By Stuart Burns
A recent Reuters article draws an interesting comparison between the Chinese aluminum and steel industries, and then goes on to draw some not-so-encouraging conclusions for aluminum. Excess aluminum production there is damaging the prospects of aluminum producers in the rest of the world, purely because of the size of China's massive aluminum industry.
Both metals face excess production at home due to rampant overinvestment and slowing domestic demand. Reuters lists a number of similarities between the two industries: China is the world's largest producer in both markets, accounting for 51.5% of global steel output and 54.4% of global primary aluminum output in April.
Chinese Steel vs. Chinese Aluminum
In both industries, China has been exporting excess production of steel and aluminum in the form of semi-manufactured products, with steel product exports last year totaling 112.4 million metric tons, representing around 14% of the rest of the world's output and aluminum product exports of 4.2 mmt representing 17% of the rest of the world's output. In both cases, exports have damaged prospects for producers elsewhere, forcing closures, losses and delaying investments.
In the case of steel, though, the threat of a delay to China's application for market economy status by the World Trade Organization has forced a more conciliatory response by Beijing in recent discussions, and the promise of large-scale closure of older capacity in China.
Aluminum Overproduction Unabated
How effective this will be remains to be seen, but even so, it is in marked contrast to the position aluminum is in, where Beijing seems unable or unwilling to curtail new investment. As prices on the Shanghai Futures Exchange have risen this year, idled smelters have restarted and new capacity has continued to come on-stream.
Annualized run rates increased by almost 650,000 mt over the course of April and May, Reuters reports, with May's average daily output of 86,290 mt the highest since November 2015 before prices fell below $1,518 (10,000 yuan).
The other factor apparently affecting Beijing's attitude is the rapid rise in capacity that is coming from new state-of-the-art, low-cost aluminum smelters in China's northwestern provinces. Aluminum is not seen as an old-fashioned, state-dominated industry operating polluting plants close to urban areas.

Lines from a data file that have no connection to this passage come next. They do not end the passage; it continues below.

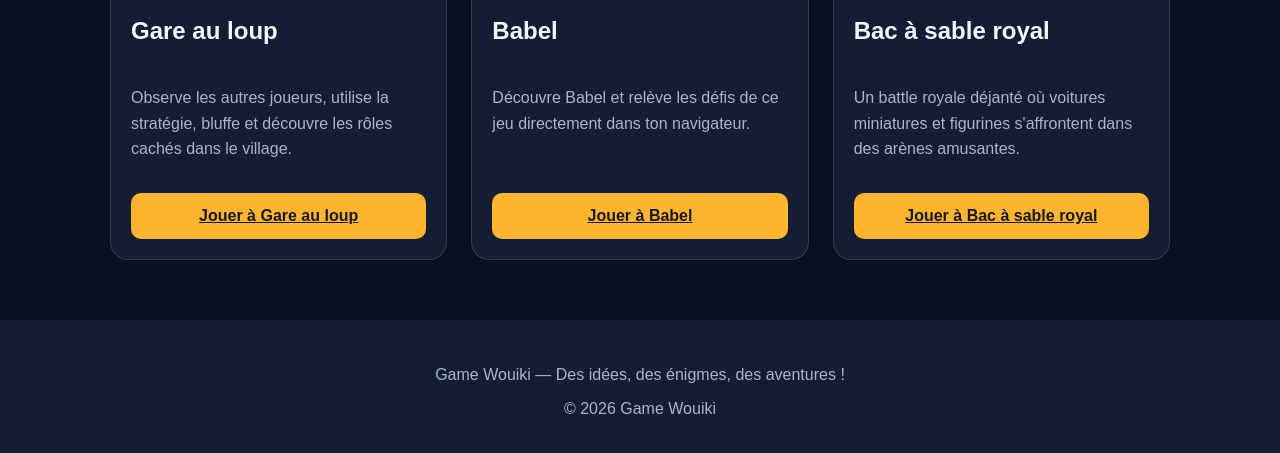
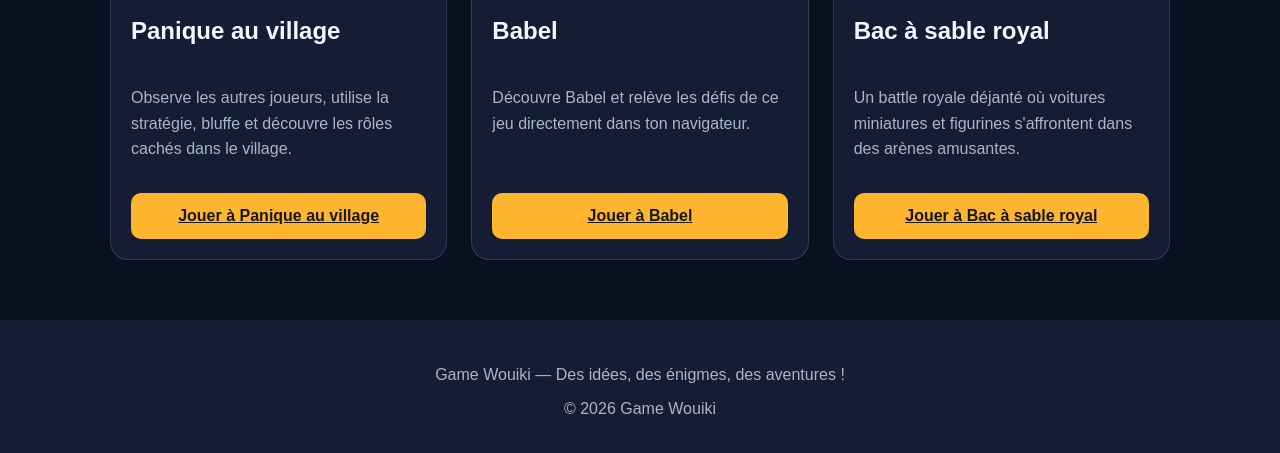
Before and after one commit to ropionolivier-create/game-wouiki, a plain HTML site: page index.html in a window 1280 px wide. Shown: the part 615-1068 px from the top of the page. Drawn offline with Linux system fonts and the light colour scheme.

Commit message:
Update index.html

```diff
--- a/index.html
+++ b/index.html
@@ -150,13 +150,13 @@
     <article class="game">
       <div class="image">🐺</div>
       <div class="content">
-        <h3>Gare au loup</h3>
+        <h3>Panique au village</h3>
         <p>
           Observe les autres joueurs, utilise la stratégie,
           bluffe et découvre les rôles cachés dans le village.
         </p>
-        <a class="button" href="./gare-au-loup.html">
-          Jouer à Gare au loup
+        <a class="button" href="./panique-au-village.html">
+          Jouer à Panique au village
         </a>
       </div>
     </article>
```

China's new aluminum capacity is cutting-edge, world-class technology and - at current prices at least - is making money. As a result, Reuters concludes capacity is unlikely to be trimmed anytime soon, at least by government intervention. For aluminum producers outside of China, that is not good news, and although recent rises in price to $1,600/mt are better than the $1,450-1,500/mt levels of late last year, it doesn't offer much upside in the short to medium term if China keeps flooding the market with excess semi-finished products.